|Glucosinolate||Glucosinolates are found in cruciferous vegetables (brassicas) and the mustard family and may activate the detoxification pathways in the liver. Their major role in the plant is to act as anti-feedants, undergoing chemical cleavage when the vegetable is damaged, producing many of the pungent and bitter flavours associated with these crops. |
Reducing the Risk of Cancer It is these flavour compounds that are now generating a lot of excitement, as they appear to have some significant effects on human health. The major chemical families derived from glucosinolates are indole derivatives and isothiocyanates and appear to have significant potential to lower the risk of contracting certain forms of cancer.
Most Beneficial Effects Glucosinolate derivatives appear to have four beneficial effects: They alter detoxification pathways, reducing the production of cancer-causing compounds (carcinogens). They are antioxidants, helping to neutralise oxidants. They appear to be able to slow the growth of some tumours and in some case cause the tumour cells to die. They can alter the action of oestrogens and so may lower the risk of oestrogen-promoted diseases.

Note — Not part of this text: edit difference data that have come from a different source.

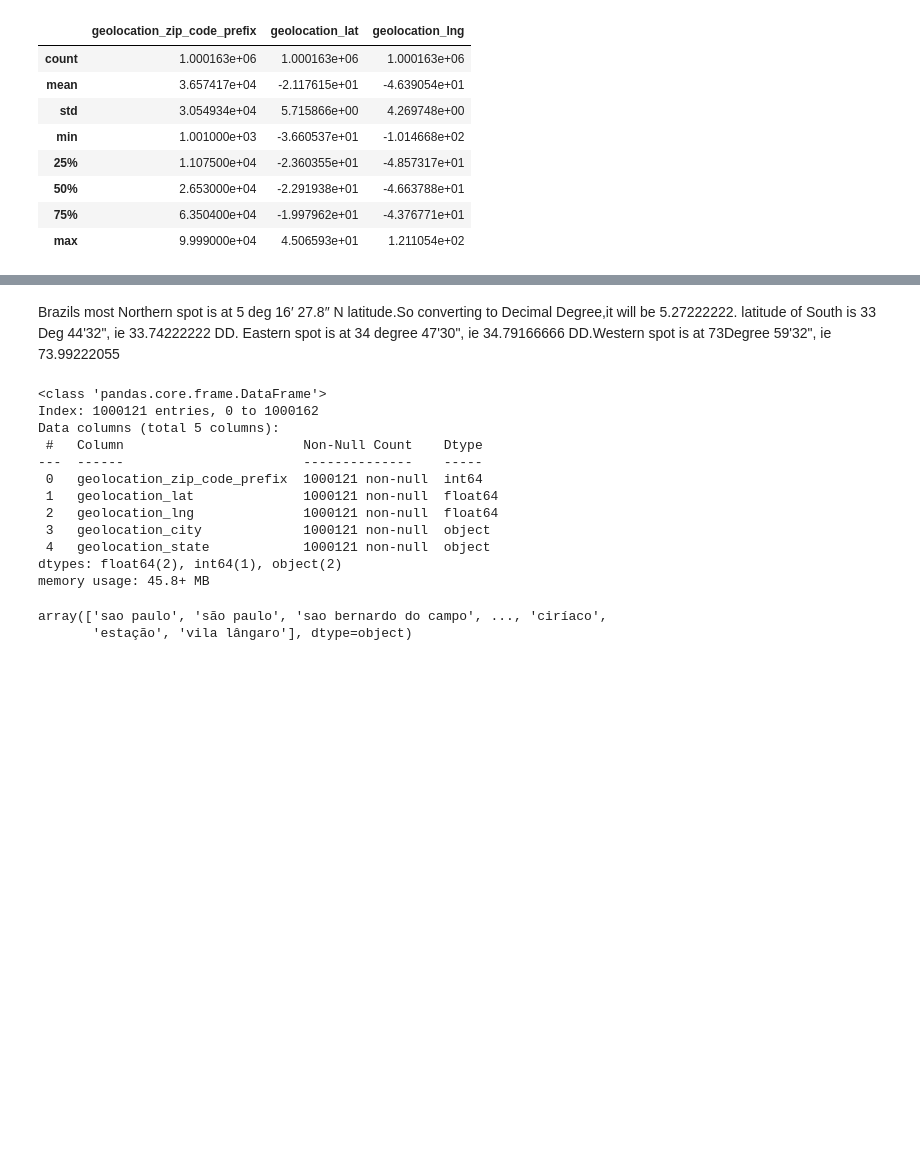
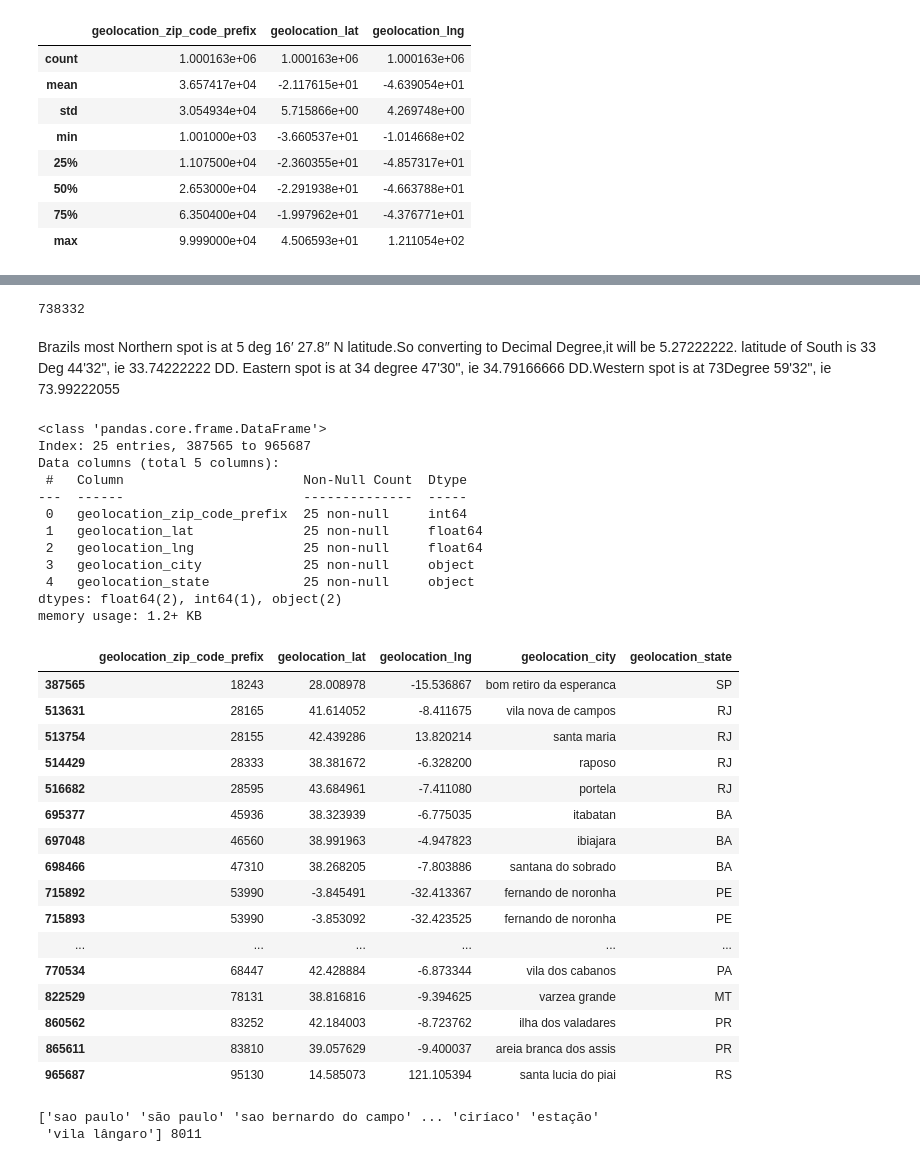
Before and after one commit to HassanHosain/tp_final_proj, a Jupyter notebook: geolocation.ipynb, the cells around one changed output, grey strips where cells are left out. Cells and saved outputs as stored; diff of their text form; code cells hidden in the pictures; blank space fills up the shorter version.

```diff
--- a/geolocation.ipynb
+++ b/geolocation.ipynb
@@ -66,0 +141,4 @@ geolocation_df.describe() #to find the summery statistics
+# %%
+print(len(geolocation_df.drop_duplicates()))
+# %% [output]
+738332
@@ -78,21 +158,42 @@ geolocation_df = geolocation_df[geolocation_df.geolocation_lng <=  -34.79166666]
 # %%
-geolocation_df.info()
+geolocation_out_df.info()
 # %% [output]
 <class 'pandas.core.frame.DataFrame'>
-Index: 1000121 entries, 0 to 1000162
+Index: 25 entries, 387565 to 965687
 Data columns (total 5 columns):
- #   Column                       Non-Null Count    Dtype
----  ------                       --------------    -----
- 0   geolocation_zip_code_prefix  1000121 non-null  int64
- 1   geolocation_lat              1000121 non-null  float64
- 2   geolocation_lng              1000121 non-null  float64
- 3   geolocation_city             1000121 non-null  object
- 4   geolocation_state            1000121 non-null  object
+ #   Column                       Non-Null Count  Dtype
+---  ------                       --------------  -----
+ 0   geolocation_zip_code_prefix  25 non-null     int64
+ 1   geolocation_lat              25 non-null     float64
+ 2   geolocation_lng              25 non-null     float64
+ 3   geolocation_city             25 non-null     object
+ 4   geolocation_state            25 non-null     object
 dtypes: float64(2), int64(1), object(2)
-memory usage: 45.8+ MB
+memory usage: 1.2+ KB
+# %%
+geolocation_out_df
+# %% [output]
+|  | geolocation_zip_code_prefix | geolocation_lat | geolocation_lng | geolocation_city | geolocation_state |
+| 387565 | 18243 | 28.008978 | -15.536867 | bom retiro da esperanca | SP |
+| 513631 | 28165 | 41.614052 | -8.411675 | vila nova de campos | RJ |
+| 513754 | 28155 | 42.439286 | 13.820214 | santa maria | RJ |
+| 514429 | 28333 | 38.381672 | -6.328200 | raposo | RJ |
+| 516682 | 28595 | 43.684961 | -7.411080 | portela | RJ |
+| 695377 | 45936 | 38.323939 | -6.775035 | itabatan | BA |
+| 697048 | 46560 | 38.991963 | -4.947823 | ibiajara | BA |
+| 698466 | 47310 | 38.268205 | -7.803886 | santana do sobrado | BA |
+| 715892 | 53990 | -3.845491 | -32.413367 | fernando de noronha | PE |
+| 715893 | 53990 | -3.853092 | -32.423525 | fernando de noronha | PE |
+| ... | ... | ... | ... | ... | ... |
+| 770534 | 68447 | 42.428884 | -6.873344 | vila dos cabanos | PA |
+| 822529 | 78131 | 38.816816 | -9.394625 | varzea grande | MT |
+| 860562 | 83252 | 42.184003 | -8.723762 | ilha dos valadares | PR |
+| 865611 | 83810 | 39.057629 | -9.400037 | areia branca dos assis | PR |
+| 965687 | 95130 | 14.585073 | 121.105394 | santa lucia do piai | RS |
 # %%
 unique_cities=geolocation_df['geolocation_city'].unique()
-unique_cities
+nunique_cities=geolocation_df['geolocation_city'].nunique()
+print(unique_cities, nunique_cities)
 # %% [output]
-array(['sao paulo', 'são paulo', 'sao bernardo do campo', ..., 'ciríaco',
-       'estação', 'vila lângaro'], dtype=object)
+['sao paulo' 'são paulo' 'sao bernardo do campo' ... 'ciríaco' 'estação'
+ 'vila lângaro'] 8011
```
Also changed, not shown: parts of 37 cells of this notebook, 2 other files.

|To get the maximum benefit form glucosinolates and their derivatives, eat a wide range of brassicas and other crucifers as they all appear to have different combinations of variants - the medical values of some of which are yet to be investigated, but are likely to be significant. Ensure maximum glucosinolate levels in your crop by ensuring your soil is not sulphur-deficient.||Glucosinolates are present in relatively high concentrations in cruciferous vegetables, but cooking, particularly boiling and microwaving at high power, may decrease the bioavailability of isothiocyanates.|